Repeat the data exactly. Pictures are not part of the copy.

══ RECORD SET ══

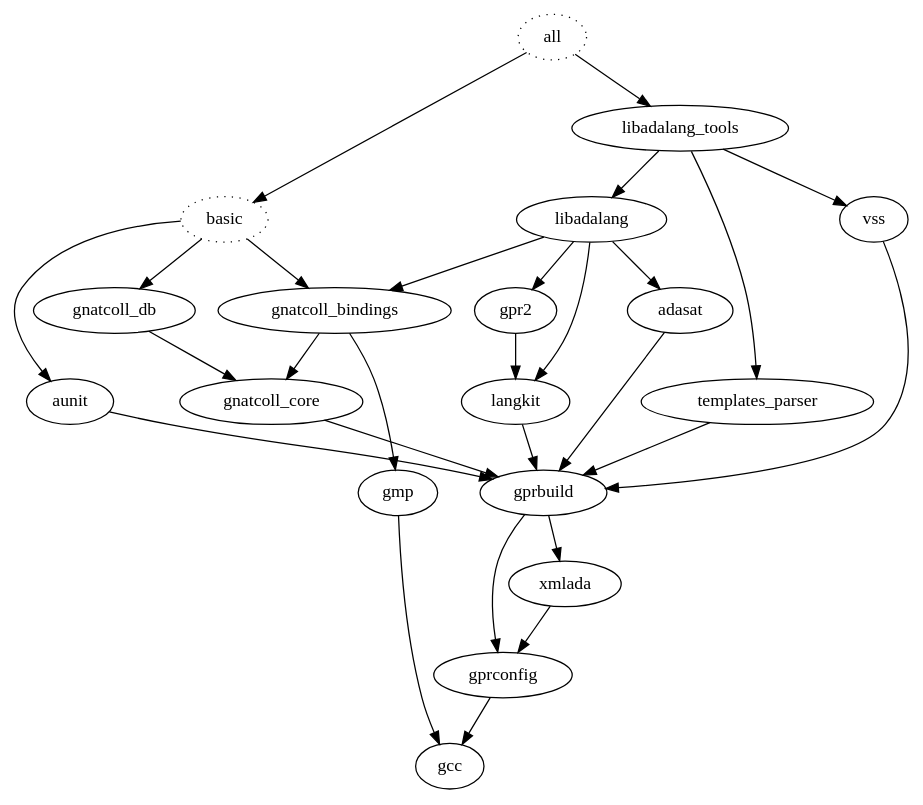
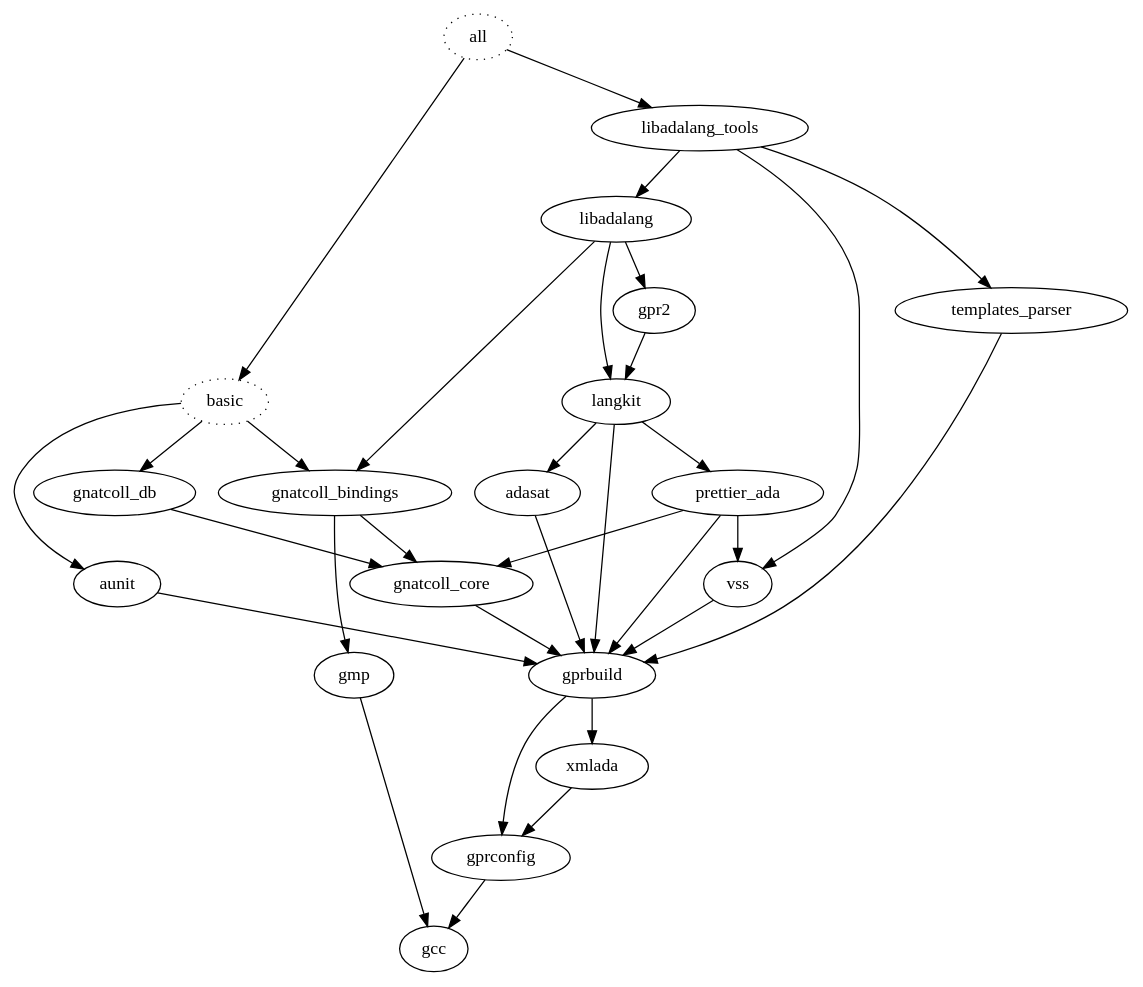
Before and after one commit to simonjwright/building-gcc-macos-native: the diagram in make-dependencies.dot, drawn with Graphviz. The commit also changed 9 other files, not shown here.

First line of the commit message:
Build 14.2.0-3, with AdaCore tools at v25.0.0.

```diff
--- a/make-dependencies.dot
+++ b/make-dependencies.dot
@@ -1,33 +1,37 @@
 digraph {
 all [style=dotted]
 basic [style=dotted]
 
 all -> basic
 all -> libadalang_tools
 basic -> aunit
 basic -> gnatcoll_bindings
 basic -> gnatcoll_db
 adasat -> gprbuild
 aunit -> gprbuild
 gcc
 gmp -> gcc
 gnatcoll_bindings -> gmp
 gnatcoll_bindings -> gnatcoll_core
 gnatcoll_core -> gprbuild
 gnatcoll_db -> gnatcoll_core
 gpr2 -> langkit
 gprbuild -> gprconfig
 gprbuild -> xmlada
 gprconfig -> gcc
+prettier_ada -> gprbuild
+prettier_ada -> gnatcoll_core
+prettier_ada -> vss
 langkit -> gprbuild
-libadalang -> adasat
+langkit -> prettier_ada
+langkit -> adasat
 libadalang -> gnatcoll_bindings
 libadalang -> gpr2
 libadalang -> langkit
 libadalang_tools -> libadalang
 libadalang_tools -> templates_parser
 libadalang_tools -> vss
 templates_parser -> gprbuild
 vss -> gprbuild
 xmlada -> gprconfig
 }
```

═══

SOLUTION –
Before and after one commit to simonjwright/building-gcc-macos-native: the diagram in make-dependencies.dot, drawn with Graphviz. The commit also changed 9 other files, not shown here.

First line of the commit message:
Build 14.2.0-3, with AdaCore tools at v25.0.0.

```diff
--- a/make-dependencies.dot
+++ b/make-dependencies.dot
@@ -1,33 +1,37 @@
 digraph {
 all [style=dotted]
 basic [style=dotted]
 
 all -> basic
 all -> libadalang_tools
 basic -> aunit
 basic -> gnatcoll_bindings
 basic -> gnatcoll_db
 adasat -> gprbuild
 aunit -> gprbuild
 gcc
 gmp -> gcc
 gnatcoll_bindings -> gmp
 gnatcoll_bindings -> gnatcoll_core
 gnatcoll_core -> gprbuild
 gnatcoll_db -> gnatcoll_core
 gpr2 -> langkit
 gprbuild -> gprconfig
 gprbuild -> xmlada
 gprconfig -> gcc
+prettier_ada -> gprbuild
+prettier_ada -> gnatcoll_core
+prettier_ada -> vss
 langkit -> gprbuild
-libadalang -> adasat
+langkit -> prettier_ada
+langkit -> adasat
 libadalang -> gnatcoll_bindings
 libadalang -> gpr2
 libadalang -> langkit
 libadalang_tools -> libadalang
 libadalang_tools -> templates_parser
 libadalang_tools -> vss
 templates_parser -> gprbuild
 vss -> gprbuild
 xmlada -> gprconfig
 }
```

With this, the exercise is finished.